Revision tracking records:
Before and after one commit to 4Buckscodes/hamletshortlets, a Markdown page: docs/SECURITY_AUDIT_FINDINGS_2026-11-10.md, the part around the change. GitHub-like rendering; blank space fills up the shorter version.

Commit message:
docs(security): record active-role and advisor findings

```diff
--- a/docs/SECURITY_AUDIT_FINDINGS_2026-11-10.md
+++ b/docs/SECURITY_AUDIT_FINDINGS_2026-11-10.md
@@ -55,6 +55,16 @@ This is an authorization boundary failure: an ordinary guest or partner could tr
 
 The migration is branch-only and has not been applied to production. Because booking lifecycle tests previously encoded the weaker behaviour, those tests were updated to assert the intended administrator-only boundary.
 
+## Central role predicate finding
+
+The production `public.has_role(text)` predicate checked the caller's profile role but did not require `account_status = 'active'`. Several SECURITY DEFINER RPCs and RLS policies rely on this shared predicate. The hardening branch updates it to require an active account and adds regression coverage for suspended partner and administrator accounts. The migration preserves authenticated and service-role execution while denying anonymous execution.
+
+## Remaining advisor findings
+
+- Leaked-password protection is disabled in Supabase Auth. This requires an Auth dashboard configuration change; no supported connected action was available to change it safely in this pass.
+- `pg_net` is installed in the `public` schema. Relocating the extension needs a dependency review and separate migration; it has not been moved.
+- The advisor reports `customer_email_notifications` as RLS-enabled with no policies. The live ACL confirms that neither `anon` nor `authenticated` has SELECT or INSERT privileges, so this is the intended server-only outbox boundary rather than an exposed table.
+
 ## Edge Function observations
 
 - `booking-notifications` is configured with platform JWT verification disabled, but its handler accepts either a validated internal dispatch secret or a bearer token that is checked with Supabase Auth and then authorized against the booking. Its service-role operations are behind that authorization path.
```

* * *

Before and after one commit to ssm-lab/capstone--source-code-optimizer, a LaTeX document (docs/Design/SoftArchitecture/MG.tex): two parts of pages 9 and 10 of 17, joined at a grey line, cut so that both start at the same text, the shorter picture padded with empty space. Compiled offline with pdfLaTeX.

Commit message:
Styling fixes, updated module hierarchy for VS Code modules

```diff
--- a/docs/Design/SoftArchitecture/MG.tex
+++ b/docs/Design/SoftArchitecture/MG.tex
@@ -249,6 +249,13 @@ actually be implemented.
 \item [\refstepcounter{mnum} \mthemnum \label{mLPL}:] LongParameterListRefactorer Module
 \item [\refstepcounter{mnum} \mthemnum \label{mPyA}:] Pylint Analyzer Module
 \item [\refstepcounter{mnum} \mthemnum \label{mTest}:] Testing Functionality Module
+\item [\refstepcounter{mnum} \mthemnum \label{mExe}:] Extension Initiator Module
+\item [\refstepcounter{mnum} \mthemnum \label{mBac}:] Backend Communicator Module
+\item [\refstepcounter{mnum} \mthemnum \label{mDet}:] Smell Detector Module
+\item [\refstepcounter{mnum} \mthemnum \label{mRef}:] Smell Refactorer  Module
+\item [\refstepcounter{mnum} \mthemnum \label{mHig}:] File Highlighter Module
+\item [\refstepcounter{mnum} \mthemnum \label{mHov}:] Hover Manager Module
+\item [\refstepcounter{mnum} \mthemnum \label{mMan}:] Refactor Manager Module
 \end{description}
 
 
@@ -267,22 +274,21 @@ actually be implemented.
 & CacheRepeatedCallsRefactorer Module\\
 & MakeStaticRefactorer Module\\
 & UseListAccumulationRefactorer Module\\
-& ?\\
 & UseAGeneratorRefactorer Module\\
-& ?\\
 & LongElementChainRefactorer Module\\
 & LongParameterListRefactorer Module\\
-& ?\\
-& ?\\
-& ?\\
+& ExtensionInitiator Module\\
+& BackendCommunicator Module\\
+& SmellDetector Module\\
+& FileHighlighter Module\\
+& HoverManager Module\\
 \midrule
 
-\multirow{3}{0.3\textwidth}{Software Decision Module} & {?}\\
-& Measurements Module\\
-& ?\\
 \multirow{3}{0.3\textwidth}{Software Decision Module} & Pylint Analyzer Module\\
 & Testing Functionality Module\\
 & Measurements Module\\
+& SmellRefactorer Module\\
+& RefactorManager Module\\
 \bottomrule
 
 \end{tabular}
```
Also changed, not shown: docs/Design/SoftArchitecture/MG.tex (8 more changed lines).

▶ Try it
Lines with the word "updated" in them should be copied from the preceding records.

▶ Answer to this problem
 The migration is branch-only and has not been applied to production. Because booking lifecycle tests previously encoded the weaker behaviour, those tests were updated to assert the intended administrator-only boundary.
Styling fixes, updated module hierarchy for VS Code modules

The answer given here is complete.